━━━ Exercise material ━━━

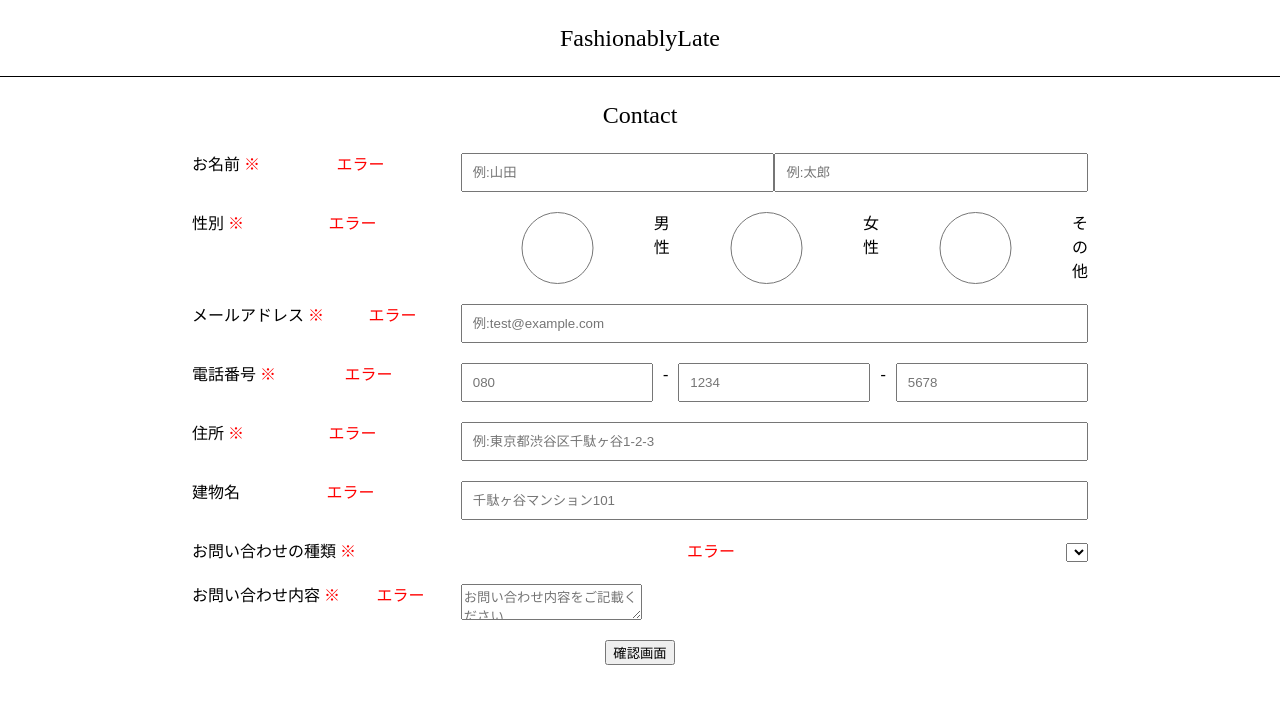
Repository: mayu-ya/test_form
Page: http://localhost/
These files come from the project's save history. The page is drawn as it stood at one moment and after the next save; the edit follows.
The browser window is 1280 px wide. The pictures show the whole page.
The page is served by the project's Laravel application, run on PHP 8.4 with Laravel 8. Other server files are loaded and not shown.

Above is the page before, as saved 2026-01-17 10:20:34.

### src/routes/web.php
<?php

use Illuminate\Support\Facades\Route;
use App\Http\Controllers\ContactController;

/*
|--------------------------------------------------------------------------
| Web Routes
|--------------------------------------------------------------------------
|
| Here is where you can register web routes for your application. These
| routes are loaded by the RouteServiceProvider within a group which
| contains the "web" middleware group. Now create something great!
|
*/

Route::get('/', [ContactController::class, 'index']);

### src/app/Http/Controllers/ContactController.php
<?php

namespace App\Http\Controllers;

use Illuminate\Http\Request;

class ContactController extends Controller
{
    public function index()
    {
        return view('index');
    }
}

### src/resources/views/index.blade.php
@extends('layouts.app')

@section('css')
<link rel="stylesheet" href="{{ asset('css/index.css') }}">
@endsection

@section('content')
<div class="content">
    <div class="title">
        <h2 class="title-h">Contact</h2>
    </div>

    <form class="form">
        <div class="form__group">
            <div class="form__group-item">
                <span class="form__item">お名前</span>
                <span class="form__required">※</span>
            </div>
            <div class="form__error">
                エラー
            </div>
            <div class="form__input">
                <input type="text" class="form__input-text" name="name" placeholder="例:山田">
                <input type="text" class="form__input-text" name="name" placeholder="例:太郎">
            </div>
        </div>

        <div class="form__group">
            <div class="form__group-item">
                <span class="form__item">性別</span>
                <span class="form__required">※</span>
            </div>
            <div class="form__error">
                エラー
            </div>
            <div class="form__input">
                <input type="radio" class="form__input-text" name="gender">男性
                <input type="radio" class="form__input-text" name="gender">女性
                <input type="radio" class="form__input-text" name="gender">その他
            </div>
        </div>

        <div class="form__group">
            <div class="form__group-item">
                <span class="form__item">メールアドレス</span>
                <span class="form__required">※</span>
            </div>
            <div class="form__error">
                エラー
            </div>
            <div class="form__input">
                <input type="emai" class="form__input-text" name="emai" placeholder="例:test@example.com">
            </div>
        </div>

        <div class="form__group">
            <div class="form__group-item">
                <span class="form__item">電話番号</span>
                <span class="form__required">※</span>
            </div>
            <div class="form__error">
                エラー
            </div>
            <div class="form__input">
                <input type="tel" class="form__input-text" name="tel" placeholder="080">
                <div class="form__input-tel">-</div>
                <input type="tel" class="form__input-text" name="tel" placeholder="1234">
                <div class="form__input-tel">-</div>
                <input type="tel" class="form__input-text" name="tel" placeholder="5678">
            </div>
        </div>

        <div class="form__group">
            <div class="form__group-ite">
                <span class="form__item">住所</span>
                <span class="form__required">※</span>
            </div>
            <div class="form__error">
                エラー
            </div>
            <div class="form__input">
                <input type="text" class="form__input-text" name="address" placeholder="例:東京都渋谷区千駄ヶ谷1-2-3">
            </div>
        </div>

        <div class="form__group">
            <div class="form__group-item">
                <span class="form__item">建物名</span>
            </div>
            <div class="form__error">
                エラー
            </div>
            <div class="form__input">
                <input type="text" class="form__input-text" name="building" placeholder="千駄ヶ谷マンション101">
            </div>
        </div>

        <div class="form__group">
            <div class="form__group-item">
                <span class="form__item">お問い合わせの種類</span>
                <span class="form__required">※</span>
            </div>
            <div class="form__error">
                エラー
            </div>
            <div class="form__select">
                <select name="content" class="form__select-item" placeholder="選択してください">
                    <option value=""></option>
                </select>
            </div>
        </div>

        <div class="form__group">
            <div class="form__group-item">
                <span class="form__item">お問い合わせ内容</span>
                <span class="form__required">※</span>
            </div>
            <div class="form__error">
                エラー
            </div>
            <div class="form__input">
                <textarea name="detail" class="form__input-textarea" placeholder="お問い合わせ内容をご記載ください"></textarea>
            </div>
        </div>

        <div class="form__group-button">
            <button class="form__group-button-submit" type="submit">確認画面</button>
        </div>
    </form>
</div>
@endsection

### src/resources/views/layouts/app.blade.php
<!DOCTYPE html>
<html lang="ja">
<head>
    <meta charset="UTF-8">
    <meta name="viewport" content="width=device-width, initial-scale=1.0">
    <title>FashionablyLate</title>
    <link rel="stylesheet" href="{{ asset('css/common.css') }}">
    <link rel="stylesheet" href="{{ asset('css/sanitize.css') }}">
    @yield('css')
</head>
<body>
    <header class="header">
        <div class="header-title">
            <div class="header-title__item">FashionablyLate</div>
        </div>
        @yield('header')
    </header>

    <main>
        @yield('content')
    </main>
</body>
</html>

### src/public/css/common.css
.header{
    border-bottom: 1px solid #000;
}

.header-title {
    margin: 0 auto;
    padding: 20px 15px;
    max-width: 1230px;
}

.header-title__item {
    font-size: 24px;
    text-align: center;
}

### src/public/css/sanitize.css
/* Document
* ========================================================================== */

/**
* Add border box sizing in all browsers (opinionated).
*/

*,
::before,
::after {
  box-sizing: border-box;
}

/**
* 1. Add text decoration inheritance in all browsers (opinionated).
* 2. Add vertical alignment inheritance in all browsers (opinionated).
*/

::before,
::after {
  vertical-align: inherit;
  /* 2 */
  text-decoration: inherit;
  /* 1 */
}

/**
* 1. Use the default cursor in all browsers (opinionated).
* 2. Change the line height in all browsers (opinionated).
* 3. Use a 4-space tab width in all browsers (opinionated).
* 4. Remove the grey highlight on links in iOS (opinionated).
* 5. Prevent adjustments of font size after orientation changes in
*    IE on Windows Phone and in iOS.
* 6. Breaks words to prevent overflow in all browsers (opinionated).
*/

html {
  word-break: break-word;
  /* 6 */
  -moz-tab-size: 4;
  /* 3 */
  tab-size: 4;
  /* 3 */
  line-height: 1.5;
  /* 2 */
  cursor: default;
  /* 1 */

  -webkit-tap-highlight-color: transparent
    /* 4 */
  ;
  -ms-text-size-adjust: 100%;
  /* 5 */
  -webkit-text-size-adjust: 100%;
  /* 5 */
}

/* Sections
* ========================================================================== */

/**
* Remove the margin in all browsers (opinionated).
*/

body {
  margin: 0;
}

/**
* Correct the font size and margin on `h1` elements within `section` and
* `article` contexts in Chrome, Edge, Firefox, and Safari.
*/

h1 {
  margin: 0.67em 0;
  font-size: 2em;
}

/* Grouping content
* ========================================================================== */

/**
* Remove the margin on nested lists in Chrome, Edge, IE, and Safari.
*/

dl dl,
dl ol,
dl ul,
ol dl,
ul dl {
  margin: 0;
}

/**
* Remove the margin on nested lists in Edge 18- and IE.
*/

ol ol,
ol ul,
ul ol,
ul ul {
  margin: 0;
}

/**
* 1. Add the correct sizing in Firefox.
* 2. Show the overflow in Edge 18- and IE.
*/

hr {
  overflow: visible;
  /* 2 */
  height: 0;
  /* 1 */
}

/**
* Add the correct display in IE.
*/

main {
  display: block;
}

/**
* Remove the list style on navigation lists in all browsers (opinionated).
*/

nav ol,
nav ul {
  padding: 0;
  list-style: none;
}

/**
* 1. Correct the inheritance and scaling of font size in all browsers.
* 2. Correct the odd `em` font sizing in all browsers.
*/

pre {
  font-size: 1em;
  /* 2 */
  font-family: monospace, monospace;
  /* 1 */
}

/* Text-level semantics
* ========================================================================== */

/**
* Remove the gray background on active links in IE 10.
*/

a {
  background-color: transparent;
}

/**
* Add the correct text decoration in Edge 18-, IE, and Safari.
*/

abbr[title] {
  text-decoration: underline;
  text-decoration: underline dotted;
}

/**
* Add the correct font weight in Chrome, Edge, and Safari.
*/

b,
strong {
  font-weight: bolder;
}

/**
* 1. Correct the inheritance and scaling of font size in all browsers.
* 2. Correct the odd `em` font sizing in all browsers.
*/

code,
kbd,
samp {
  font-size: 1em;
  /* 2 */
  font-family: monospace, monospace;
  /* 1 */
}

/**
* Add the correct font size in all browsers.
*/

small {
  font-size: 80%;
}

/* Embedded content
* ========================================================================== */

/*
* Change the alignment on media elements in all browsers (opinionated).
*/

audio,
canvas,
iframe,
img,
svg,
video {
  vertical-align: middle;
}

/**
* Add the correct display in IE 9-.
*/

audio,
video {
  display: inline-block;
}

/**
* Add the correct display in iOS 4-7.
*/

audio:not([controls]) {
  display: none;
  height: 0;
}

/**
* Remove the border on iframes in all browsers (opinionated).
*/

iframe {
  border-style: none;
}

/**
* Remove the border on images within links in IE 10-.
*/

img {
  border-style: none;
}

/**
* Change the fill color to match the text color in all browsers (opinionated).
*/

svg:not([fill]) {
  fill: currentColor;
}

/**
* Hide the overflow in IE.
*/

svg:not(:root) {
  overflow: hidden;
}

/* Tabular data
* ========================================================================== */

/**
* Collapse border spacing in all browsers (opinionated).
*/

table {
  border-collapse: collapse;
}

/* Forms
* ========================================================================== */

/**
* Remove the margin on controls in Safari.
*/

button,
input,
select {
  margin: 0;
}

/**
* 1. Show the overflow in IE.
* 2. Remove the inheritance of text transform in Edge 18-, Firefox, and IE.
*/

button {
  overflow: visible;
  /* 1 */
  text-transform: none;
  /* 2 */
}

/**
* Correct the inability to style buttons in iOS and Safari.
*/

button,
[type="button"],
[type="reset"],
[type="submit"] {
  -webkit-appearance: button;
}

/**
* 1. Change the inconsistent appearance in all browsers (opinionated).
* 2. Correct the padding in Firefox.
*/

fieldset {
  padding: 0.35em 0.75em 0.625em;
  /* 2 */
  border: 1px solid #a0a0a0;
  /* 1 */
}

/**
* Show the overflow in Edge 18- and IE.
*/

input {
  overflow: visible;
}

/**
* 1. Correct the text wrapping in Edge 18- and IE.
* 2. Correct the color inheritance from `fieldset` elements in IE.
*/

legend {
  display: table;
  /* 1 */
  max-width: 100%;
  /* 1 */
  color: inherit;
  /* 2 */
  white-space: normal;
  /* 1 */
}

/**
* 1. Add the correct display in Edge 18- and IE.
* 2. Add the correct vertical alignment in Chrome, Edge, and Firefox.
*/

progress {
  display: inline-block;
  /* 1 */
  vertical-align: baseline;
  /* 2 */
}

/**
* Remove the inheritance of text transform in Firefox.
*/

select {
  text-transform: none;
}

/**
* 1. Remove the margin in Firefox and Safari.
* 2. Remove the default vertical scrollbar in IE.
* 3. Change the resize direction in all browsers (opinionated).
*/

textarea {
  overflow: auto;
  /* 2 */
  margin: 0;
  /* 1 */
  resize: vertical;
  /* 3 */
}

/**
* Remove the padding in IE 10-.
*/

[type="checkbox"],
[type="radio"] {
  padding: 0;
}

/**
* 1. Correct the odd appearance in Chrome, Edge, and Safari.
* 2. Correct the outline style in Safari.
*/

[type="search"] {
  outline-offset: -2px;
  /* 2 */

  -webkit-appearance: textfield;
  /* 1 */
}

/**
* Correct the cursor style of increment and decrement buttons in Safari.
*/

::-webkit-inner-spin-button,
::-webkit-outer-spin-button {
  height: auto;
}

/**
* Correct the text style of placeholders in Chrome, Edge, and Safari.
*/

::-webkit-input-placeholder {
  color: inherit;
  opacity: 0.54;
}

/**
* Remove the inner padding in Chrome, Edge, and Safari on macOS.
*/

::-webkit-search-decoration {
  -webkit-appearance: none;
}

/**
* 1. Correct the inability to style upload buttons in iOS and Safari.
* 2. Change font properties to `inherit` in Safari.
*/

::-webkit-file-upload-button {
  font: inherit;
  /* 2 */

  -webkit-appearance: button;
  /* 1 */
}

/**
* Remove the inner border and padding of focus outlines in Firefox.
*/

::-moz-focus-inner {
  padding: 0;
  border-style: none;
}

/**
* Restore the focus outline styles unset by the previous rule in Firefox.
*/

:-moz-focusring {
  outline: 1px dotted ButtonText;
}

/**
* Remove the additional :invalid styles in Firefox.
*/

:-moz-ui-invalid {
  box-shadow: none;
}

/* Interactive
* ========================================================================== */

/*
* Add the correct display in Edge 18- and IE.
*/

details {
  display: block;
}

/*
* Add the correct styles in Edge 18-, IE, and Safari.
*/

dialog {
  position: absolute;
  right: 0;
  left: 0;
  display: block;
  margin: auto;
  padding: 1em;
  width: -moz-fit-content;
  width: -webkit-fit-content;
  width: fit-content;
  height: -moz-fit-content;
  height: -webkit-fit-content;
  height: fit-content;
  border: solid;
  background-color: white;
  color: black;
}

dialog:not([open]) {
  display: none;
}

/*
* Add the correct display in all browsers.
*/

summary {
  display: list-item;
}

/* Scripting
* ========================================================================== */

/**
* Add the correct display in IE 9-.
*/

canvas {
  display: inline-block;
}

/**
* Add the correct display in IE.
*/

template {
  display: none;
}

/* User interaction
* ========================================================================== */

/*
* 1. Remove the tapping delay in IE 10.
* 2. Remove the tapping delay on clickable elements
in all browsers (opinionated).
*/

a,
area,
button,
input,
label,
select,
summary,
textarea,
[tabindex] {
  -ms-touch-action: manipulation;
  /* 1 */
  touch-action: manipulation;
  /* 2 */
}

/**
* Add the correct display in IE 10-.
*/

[hidden] {
  display: none;
}

/* Accessibility
* ========================================================================== */

/**
* Change the cursor on busy elements in all browsers (opinionated).
*/

[aria-busy="true"] {
  cursor: progress;
}

/*
* Change the cursor on control elements in all browsers (opinionated).
*/

[aria-controls] {
  cursor: pointer;
}

/*
* Change the cursor on disabled, not-editable, or otherwise
* inoperable elements in all browsers (opinionated).
*/

[aria-disabled="true"],
[disabled] {
  cursor: not-allowed;
}

/*
* Change the display on visually hidden accessible elements
* in all browsers (opinionated).
*/

[aria-hidden="false"][hidden] {
  display: initial;
}

[aria-hidden="false"][hidden]:not(:focus) {
  position: absolute;
  clip: rect(0, 0, 0, 0);
}

### src/public/css/index.css
.content {
    max-width: 1536px;
}

.title {
    margin: 0 auto;
}

.title-h {
    text-align: center;
    font-weight: lighter;
}

.form {
    width: 70%;
    margin: 0 auto;
    text-align: center;
}

.form__group {
    display: flex;
    width: 100%;
    justify-content: space-between;
    margin-bottom: 20px;
}

.form__required {
    color: red;
}

.form__input {
    display: flex;
    width: 70%;
}

.form__input-text {
    padding: 10px;
    width: 100%;
}

.form__input-tel {
    margin: 0 10px;
}

.form__error {
    color: red;
    text-align: left;
}

Loaded but not shown: src/app/Http/Controllers/Controller.php (common file)

After the next save:
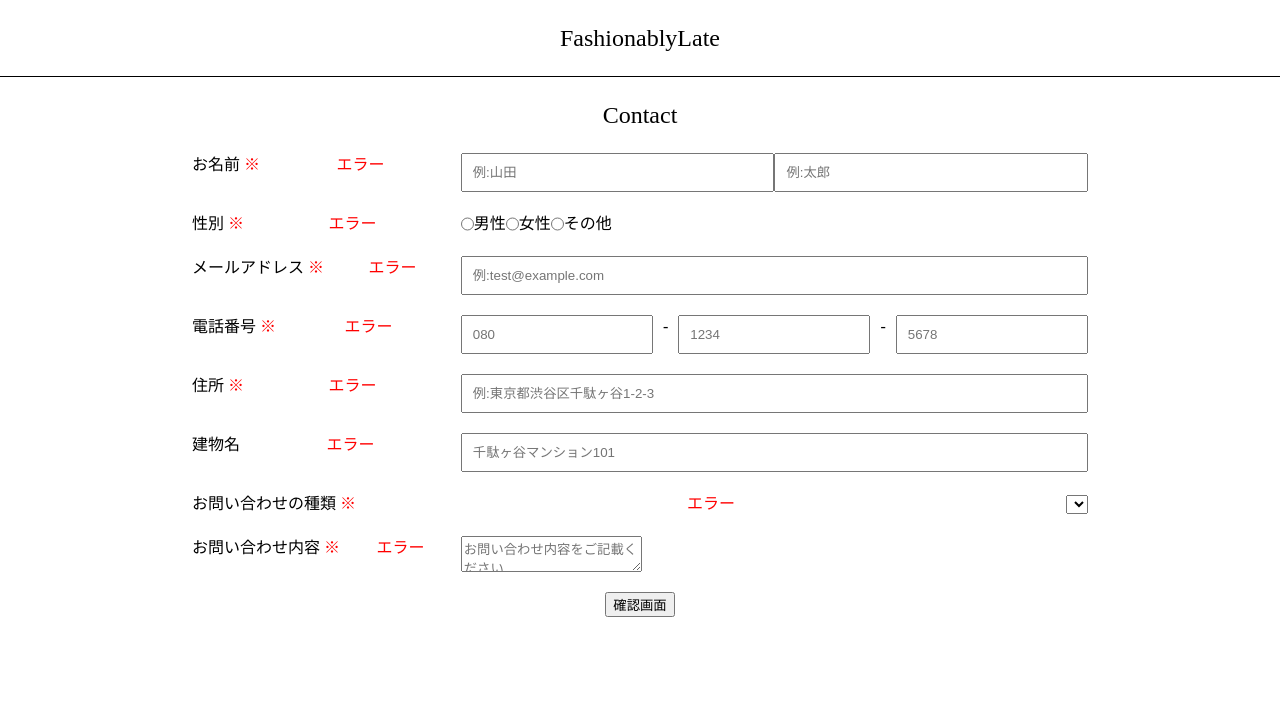
Saved 4 min 19 s later.
--- a/src/resources/views/index.blade.php
+++ b/src/resources/views/index.blade.php
@@ -34,9 +34,9 @@
                 エラー
             </div>
             <div class="form__input">
-                <input type="radio" class="form__input-text" name="gender">男性
-                <input type="radio" class="form__input-text" name="gender">女性
-                <input type="radio" class="form__input-text" name="gender">その他
+                <input type="radio" class="form__input-radio" name="gender">男性
+                <input type="radio" class="form__input-radio" name="gender">女性
+                <input type="radio" class="form__input-radi" name="gender">その他
             </div>
         </div>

━━━

Every line of the entries above that includes "hidden" should be copied.

Your response
  overflow: hidden;
[hidden] {
* Change the display on visually hidden accessible elements
[aria-hidden="false"][hidden] {
[aria-hidden="false"][hidden]:not(:focus) {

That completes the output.